The recent capitulation of Nagorno-Karabakh’s ethnic-Armenian leadership to Azerbaijani authorities raises the likelihood of domestic instability within Armenia and renewed military conflict between Yerevan and Baku. Armenian President Nikol Pashinyan’s profoundly unpopular decision not to intervene in Nagorno-Karabakh will trigger sustained unrest and may weaken his hold on power. Simultaneously, emboldened by a quick and decisive military victory, Baku may attempt to extract additional concessions from Yerevan through direct military confrontation.
Nagorno-Karabakh authorities’ capitulation to Baku on Sept. 20 likely marks the end of the ethnically Armenian region’s quest for independence from Azerbaijan. Military hostilities resumed between Baku and Stepanakert (Xankəndi) on Sept. 19; however, unlike previous flare-ups, Yerevan declined to intervene. Subsequently, following rapid Azerbaijani advances, Stepanakert and Baku announced a ceasefire entailing complete disarmament and disbandment of militarized Armenian elements in Nagorno-Karabakh. Further talks are underway to determine a path forward for integration into Azerbaijan. Nagorno-Karabakh’s population remains deeply distrustful of Azerbaijani authorities, claiming that Baku intends to ethnically cleanse the area, and many residents are fleeing to Armenia. Large-scale population transfer to Armenia is likely in the coming weeks.
Pashinyan’s Decision Not to Intervene
Pashinyan’s decision not to intervene has been met with fury from many parts of Armenian society. Nagorno-Karabakh’s independence is enshrined in the Armenian constitution, and many Armenians feel that ensuring Nagorno-Karabakh’s separation from Azerbaijan is an integral role of the Armenian state. Demonstrations calling for Pashinyan to resign will likely grow as Stepanakert begins its integration with Baku and will intensify in the event of large refugee flows from Nagorno-Karabakh into Armenia. Should allegations of atrocities committed by Azerbaijani forces against the residents of Nagorno-Karabakh emerge or reports that Azerbaijan has crossed Armenia’s international border, demonstrations across Armenia will drastically escalate. Furthermore, given the overwhelming unpopularity of Pashinyan’s decision and the Armenian government’s alleged failure to enforce its constitutional responsibility to defend Nagorno-Karabakh, it is possible that mass protests may transform into an uprising aimed at toppling the Pashinyan government; similarly, opposition parties have formed a committee to design an impeachment plan. Within this context, an attempted military coup cannot be ruled out in the coming weeks.

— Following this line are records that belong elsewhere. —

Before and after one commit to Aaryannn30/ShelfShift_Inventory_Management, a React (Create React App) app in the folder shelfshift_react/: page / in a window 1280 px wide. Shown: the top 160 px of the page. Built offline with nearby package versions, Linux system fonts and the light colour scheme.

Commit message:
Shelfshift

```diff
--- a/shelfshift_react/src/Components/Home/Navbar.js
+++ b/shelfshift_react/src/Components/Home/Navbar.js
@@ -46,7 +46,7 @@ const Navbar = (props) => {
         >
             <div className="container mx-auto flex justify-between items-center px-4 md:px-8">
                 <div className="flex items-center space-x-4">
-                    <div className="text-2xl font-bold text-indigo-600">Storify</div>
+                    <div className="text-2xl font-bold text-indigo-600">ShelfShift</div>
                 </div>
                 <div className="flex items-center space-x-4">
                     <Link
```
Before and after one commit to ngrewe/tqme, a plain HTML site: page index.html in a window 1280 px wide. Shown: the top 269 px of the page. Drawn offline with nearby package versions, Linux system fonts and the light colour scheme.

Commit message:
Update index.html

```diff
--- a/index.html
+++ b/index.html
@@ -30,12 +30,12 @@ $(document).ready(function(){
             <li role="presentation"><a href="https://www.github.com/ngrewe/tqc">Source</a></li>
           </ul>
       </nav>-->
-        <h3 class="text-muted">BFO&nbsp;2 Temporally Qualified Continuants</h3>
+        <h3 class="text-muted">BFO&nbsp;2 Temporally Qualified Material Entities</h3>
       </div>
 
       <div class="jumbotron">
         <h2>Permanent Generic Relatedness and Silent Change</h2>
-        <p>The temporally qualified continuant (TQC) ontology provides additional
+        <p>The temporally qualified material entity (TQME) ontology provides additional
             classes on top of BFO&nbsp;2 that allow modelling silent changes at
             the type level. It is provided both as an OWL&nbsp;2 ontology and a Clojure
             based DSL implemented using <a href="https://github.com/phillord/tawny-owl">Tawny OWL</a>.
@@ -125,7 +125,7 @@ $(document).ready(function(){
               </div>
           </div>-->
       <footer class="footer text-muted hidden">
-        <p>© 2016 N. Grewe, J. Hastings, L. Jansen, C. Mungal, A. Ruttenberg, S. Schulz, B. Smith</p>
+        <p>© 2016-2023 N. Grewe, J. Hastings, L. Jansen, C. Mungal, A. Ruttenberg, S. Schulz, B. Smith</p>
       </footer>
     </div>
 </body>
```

Threat of Azerbaijani Military Action
The continued threat of Azerbaijani military action against sovereign Armenian territory is an additional destabilizing factor. At the very least, Azerbaijan may use the threat of force to coerce further concessions from Yerevan. Azerbaijani authorities have for years demanded Armenia open transport links to the Azerbaijani exclave of Nakhchivan in line with the 2020 Nagorno-Karabakh ceasefire agreement. Azerbaijani President Ilham Aliyev and members of his government have also publicly discussed the establishment of the “Zangezur Corridor,” a proposed Azerbaijani-controlled strip of land to be seized from Armenia along the Armenia-Iran border that would connect contiguous Azerbaijan with Nakhchivan. Baku’s military superiority over Yerevan as demonstrated in the 2020 Nagorno-Karabakh war, Turkiye’s continued strong military and political support for Azerbaijan, and Russian peacekeepers’ unwillingness to intervene in the September military operations or recent Azerbaijani activities targeting Armenia proper, likely give Azerbaijani authorities the perception that they are in a dominant position against an isolated Armenia. Baku, therefore, has significant incentives to press its advantage via renewed interstate military operations.
The Path Forward
The Armenia-Azerbaijan conflict is entering a volatile new stage likely characterized by deep Armenian vulnerability. Armenian instability, particularly any potential uprising, will likely encourage more assertive Azerbaijani military actions against Armenia, promoting further Armenian unrest. The primary factor dictating the conflict’s path forward will be Pashinyan’s ability to weather an intense political storm: should he effectively contain the institutional blowback to Nagorno-Karabakh’s collapse as an ethnically Armenian entity and prevent unrest from spiraling into serious instability, he may be able to successfully dissuade Azerbaijan from a direct military confrontation. However, it is far from certain that Pashinyan will be able to maintain control. Should impeachment or a military coup topple Pashinyan, Armenia’s new leaders will be under intense pressure to attempt to restore Stepanakert’s autonomy through military means, likely resulting in Azerbaijan extracting harsh political concessions regarding access to Nakhchivan. The development of Armenia’s public response to Nagorno-Karabakh’s defeat and Azerbaijani military movements near the Armenian border will be crucial indicators in the coming weeks of whether the conflict will escalate; any direct confrontation will likely result in further Armenian concessions. All outcomes entail political, economic, and military uncertainty for Armenia in the coming months.